Wetherspoon’s is known for its keenly priced pubs (and outspoken founder), but it also has 55 affordable hotels across the UK: 44 in England, seven in Scotland and four in Wales. All are attached to pubs and many are in historic buildings, such as the 18th-century Wyndham Arms in Bridgend, which has doubles from £50 room-only. Sundays are the generally the cheapest nights to stay, with doubles at all hotels about £50, including the Catherine Wheel in Henley-on-Thames, which also has family rooms for four from £65.
The website UniversityRooms.com offers digs in student halls of residence during the holidays. Rooms naturally tend towards the no-frills but are affordable for expensive university towns such as Oxford and Cambridge, and often in central locations. It’s also a treat to sleep amid the dreaming spires where the great and good may once have laid their heads. Oxbridge colleges get booked up quickly, particularly the historic ones, but there is still some summer availability. For example, Hughes Hall, Cambridge, has en suite doubles for £90.
Coastal Cottages is a 40-year-old family-run business with about 500 properties in Pembrokeshire. While the collection includes beachside mansions and even clifftop castles, most are humbler dwellings that offer great value for money, such as Honey Hook cottage in Nolton, a converted barn sleeping five, with log burner (from £302 a week). Another barn conversion, Long Barn in Trehale near Mathry, sleeps six and has beams, exposed stone, a rolltop bath and a galleried crog loft in the eaves (from £480 a week).
Seaside apartments, Kent
Despite the name, My Seaside Luxury has a range of affordable seaview apartments in Ramsgate (for the best bargains) and Broadstairs, Kent. Elizabeth, an airy top-floor apartment in a late-18th-century building in the town centre and named after the campaigner and Ramsgate resident Elizabeth Fry sleeps four from £90 a night, and Queenie, a simple one-bed near the seafront sleeps two from £40 a night. Near the park, beach and clifftop walk to Broadstairs, Harriet, a small but stylish pad sleeps two from £50.

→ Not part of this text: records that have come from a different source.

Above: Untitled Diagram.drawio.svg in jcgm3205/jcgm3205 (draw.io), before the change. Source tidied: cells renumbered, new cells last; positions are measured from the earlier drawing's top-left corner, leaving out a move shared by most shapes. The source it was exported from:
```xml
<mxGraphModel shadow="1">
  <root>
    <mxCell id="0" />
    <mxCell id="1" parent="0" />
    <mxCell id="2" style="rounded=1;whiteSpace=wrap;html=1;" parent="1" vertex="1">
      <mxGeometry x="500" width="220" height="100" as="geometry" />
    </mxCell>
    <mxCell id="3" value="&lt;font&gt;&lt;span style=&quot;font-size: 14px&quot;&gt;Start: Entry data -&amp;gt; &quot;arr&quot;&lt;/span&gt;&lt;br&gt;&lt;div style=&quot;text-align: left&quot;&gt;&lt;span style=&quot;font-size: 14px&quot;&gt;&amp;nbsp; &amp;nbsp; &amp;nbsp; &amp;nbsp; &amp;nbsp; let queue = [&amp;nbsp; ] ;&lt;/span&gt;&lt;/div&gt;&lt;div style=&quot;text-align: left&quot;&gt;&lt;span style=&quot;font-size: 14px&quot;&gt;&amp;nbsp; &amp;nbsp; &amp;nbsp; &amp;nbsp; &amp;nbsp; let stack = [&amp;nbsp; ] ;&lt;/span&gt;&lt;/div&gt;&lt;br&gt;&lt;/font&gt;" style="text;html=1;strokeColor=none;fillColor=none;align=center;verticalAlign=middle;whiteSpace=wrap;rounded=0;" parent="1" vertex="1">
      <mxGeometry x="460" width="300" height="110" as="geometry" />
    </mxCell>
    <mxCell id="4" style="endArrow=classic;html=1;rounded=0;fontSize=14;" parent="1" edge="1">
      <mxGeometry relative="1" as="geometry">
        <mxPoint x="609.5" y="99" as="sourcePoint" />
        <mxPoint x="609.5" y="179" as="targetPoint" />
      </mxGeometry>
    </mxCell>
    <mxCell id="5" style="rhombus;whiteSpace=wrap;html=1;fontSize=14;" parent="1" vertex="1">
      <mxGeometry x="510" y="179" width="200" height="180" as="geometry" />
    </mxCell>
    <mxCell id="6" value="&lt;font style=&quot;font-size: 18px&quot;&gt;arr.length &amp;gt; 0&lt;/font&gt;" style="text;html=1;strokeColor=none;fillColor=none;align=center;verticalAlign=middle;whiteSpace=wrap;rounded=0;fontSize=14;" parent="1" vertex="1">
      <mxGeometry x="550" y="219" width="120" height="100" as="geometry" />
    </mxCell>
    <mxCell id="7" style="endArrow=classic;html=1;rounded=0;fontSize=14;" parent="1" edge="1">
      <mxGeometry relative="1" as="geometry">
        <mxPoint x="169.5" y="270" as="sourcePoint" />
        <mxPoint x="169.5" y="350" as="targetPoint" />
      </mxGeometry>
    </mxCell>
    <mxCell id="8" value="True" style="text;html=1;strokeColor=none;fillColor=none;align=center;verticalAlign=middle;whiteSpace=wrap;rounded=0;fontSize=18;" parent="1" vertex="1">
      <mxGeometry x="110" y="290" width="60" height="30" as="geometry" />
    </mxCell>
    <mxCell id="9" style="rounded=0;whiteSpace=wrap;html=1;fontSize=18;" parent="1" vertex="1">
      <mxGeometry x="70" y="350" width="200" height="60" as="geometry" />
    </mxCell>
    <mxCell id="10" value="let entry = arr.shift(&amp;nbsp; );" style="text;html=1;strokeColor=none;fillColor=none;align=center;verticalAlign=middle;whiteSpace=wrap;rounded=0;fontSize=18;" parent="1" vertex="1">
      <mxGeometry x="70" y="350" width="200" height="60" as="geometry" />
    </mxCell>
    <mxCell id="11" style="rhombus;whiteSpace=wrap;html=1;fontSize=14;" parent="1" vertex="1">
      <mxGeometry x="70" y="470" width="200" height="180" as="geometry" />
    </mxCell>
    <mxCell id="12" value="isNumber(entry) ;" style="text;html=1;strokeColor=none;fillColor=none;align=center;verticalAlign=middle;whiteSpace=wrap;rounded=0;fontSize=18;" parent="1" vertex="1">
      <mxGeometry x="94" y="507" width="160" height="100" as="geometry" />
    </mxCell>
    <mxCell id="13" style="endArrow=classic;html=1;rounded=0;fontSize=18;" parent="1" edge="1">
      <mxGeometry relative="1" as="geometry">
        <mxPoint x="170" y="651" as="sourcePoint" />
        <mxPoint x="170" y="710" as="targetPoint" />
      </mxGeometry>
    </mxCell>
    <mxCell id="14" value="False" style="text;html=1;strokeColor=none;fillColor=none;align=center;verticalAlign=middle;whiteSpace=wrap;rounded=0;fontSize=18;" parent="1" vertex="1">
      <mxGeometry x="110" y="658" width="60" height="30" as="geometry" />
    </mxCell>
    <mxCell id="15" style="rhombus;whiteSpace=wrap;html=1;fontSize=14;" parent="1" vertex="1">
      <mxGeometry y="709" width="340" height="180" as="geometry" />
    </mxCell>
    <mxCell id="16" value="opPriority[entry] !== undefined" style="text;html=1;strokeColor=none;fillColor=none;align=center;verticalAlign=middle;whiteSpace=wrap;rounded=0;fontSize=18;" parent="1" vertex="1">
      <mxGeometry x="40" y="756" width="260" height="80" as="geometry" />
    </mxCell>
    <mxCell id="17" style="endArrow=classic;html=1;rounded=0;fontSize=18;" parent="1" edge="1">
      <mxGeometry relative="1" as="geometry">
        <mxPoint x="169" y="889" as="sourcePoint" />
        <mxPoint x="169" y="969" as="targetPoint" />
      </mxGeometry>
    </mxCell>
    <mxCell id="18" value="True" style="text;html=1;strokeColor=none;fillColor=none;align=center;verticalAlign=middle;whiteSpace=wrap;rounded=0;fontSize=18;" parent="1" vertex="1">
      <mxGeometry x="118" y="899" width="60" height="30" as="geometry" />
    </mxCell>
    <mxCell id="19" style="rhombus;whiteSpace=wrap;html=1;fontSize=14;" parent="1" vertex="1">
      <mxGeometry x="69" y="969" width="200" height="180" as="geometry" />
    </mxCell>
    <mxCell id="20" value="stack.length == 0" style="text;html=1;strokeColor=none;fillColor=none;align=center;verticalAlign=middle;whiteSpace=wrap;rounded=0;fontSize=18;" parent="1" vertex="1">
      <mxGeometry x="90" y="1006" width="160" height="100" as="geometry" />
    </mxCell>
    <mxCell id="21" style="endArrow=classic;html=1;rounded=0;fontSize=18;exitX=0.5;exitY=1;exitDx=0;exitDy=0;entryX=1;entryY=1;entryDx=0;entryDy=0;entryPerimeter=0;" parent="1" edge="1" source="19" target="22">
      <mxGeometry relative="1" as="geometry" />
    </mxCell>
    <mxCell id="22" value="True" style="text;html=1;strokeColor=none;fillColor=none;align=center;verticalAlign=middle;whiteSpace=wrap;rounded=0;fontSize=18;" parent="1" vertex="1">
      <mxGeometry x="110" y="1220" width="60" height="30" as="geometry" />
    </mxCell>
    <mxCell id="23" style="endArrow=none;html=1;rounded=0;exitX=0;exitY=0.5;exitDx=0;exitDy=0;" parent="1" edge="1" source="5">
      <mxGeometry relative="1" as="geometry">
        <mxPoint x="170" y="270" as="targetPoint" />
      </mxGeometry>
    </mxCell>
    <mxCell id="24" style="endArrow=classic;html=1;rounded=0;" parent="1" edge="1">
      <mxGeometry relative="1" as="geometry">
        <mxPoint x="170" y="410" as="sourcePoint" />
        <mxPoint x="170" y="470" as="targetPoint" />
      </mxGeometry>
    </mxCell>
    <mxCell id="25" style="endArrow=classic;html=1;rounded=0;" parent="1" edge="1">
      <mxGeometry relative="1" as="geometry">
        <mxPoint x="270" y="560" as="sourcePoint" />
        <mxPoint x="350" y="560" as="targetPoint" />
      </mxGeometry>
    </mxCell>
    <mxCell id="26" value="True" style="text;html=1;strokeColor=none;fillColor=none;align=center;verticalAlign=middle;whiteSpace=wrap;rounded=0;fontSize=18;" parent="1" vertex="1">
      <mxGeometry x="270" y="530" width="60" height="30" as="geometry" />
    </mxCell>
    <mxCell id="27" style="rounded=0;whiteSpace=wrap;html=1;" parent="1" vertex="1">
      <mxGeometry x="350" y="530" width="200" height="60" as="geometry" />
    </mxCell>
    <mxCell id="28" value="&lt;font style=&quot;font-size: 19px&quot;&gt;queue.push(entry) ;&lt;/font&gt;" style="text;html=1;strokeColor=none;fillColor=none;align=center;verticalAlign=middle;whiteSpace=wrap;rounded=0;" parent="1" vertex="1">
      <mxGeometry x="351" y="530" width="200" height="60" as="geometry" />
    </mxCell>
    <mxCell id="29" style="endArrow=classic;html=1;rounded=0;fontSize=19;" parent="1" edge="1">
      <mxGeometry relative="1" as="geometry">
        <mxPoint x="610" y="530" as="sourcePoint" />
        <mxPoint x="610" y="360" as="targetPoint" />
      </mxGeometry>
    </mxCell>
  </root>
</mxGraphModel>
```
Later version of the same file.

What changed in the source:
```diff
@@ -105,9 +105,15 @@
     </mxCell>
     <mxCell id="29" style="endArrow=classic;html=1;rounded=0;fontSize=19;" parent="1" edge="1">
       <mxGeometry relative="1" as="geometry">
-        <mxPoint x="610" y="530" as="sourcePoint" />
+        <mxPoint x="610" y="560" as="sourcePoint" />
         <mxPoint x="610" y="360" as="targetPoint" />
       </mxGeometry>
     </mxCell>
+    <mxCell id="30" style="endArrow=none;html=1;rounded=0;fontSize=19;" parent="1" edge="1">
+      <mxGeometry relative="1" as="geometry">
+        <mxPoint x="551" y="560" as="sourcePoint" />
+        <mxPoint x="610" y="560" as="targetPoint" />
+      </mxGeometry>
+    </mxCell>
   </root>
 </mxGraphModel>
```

Woodland cabins, Devon
Host Unusual’s quirky places to stay include a few bargains, such as new listing Blytheswood: two former bunkhouses, now cosy cabins, in ancient woodland on the edge of Dartmoor. Both have double beds, kitchenettes, woodland showers and the use of fire areas and barbecue (logs and kindling included). The woods are home to horseshoe bats, pied flycatchers, hazel dormice, badgers and deer. There are forest walks from the door, plus three pubs, a shop and a tearoom within walking distance. The Nest is £50 a night (sleeps two plus one small child) and the Cabin, £75 (sleeps two adults and two children), both with a two-night minimum stay. hostunusual.com
Seaside cottages, Norfolk
Winterton Cottages is a collection of about 40 holiday homes in and around Winterton-on-Sea, an unspoilt seaside village in east Norfolk, a far cry from the expensive hotspots further north. The properties range from fisherman’s cottages for two to large houses for groups. The two Old Chapel Cottages were converted from a Methodist church built in 1812 and sleep four from £553 a week. The Old Village Shop is now a three-bedroom house – complete with a replica shop window – close to the sand dunes, cafe, fish and chip shop and pub. It sleeps six from £735 a week.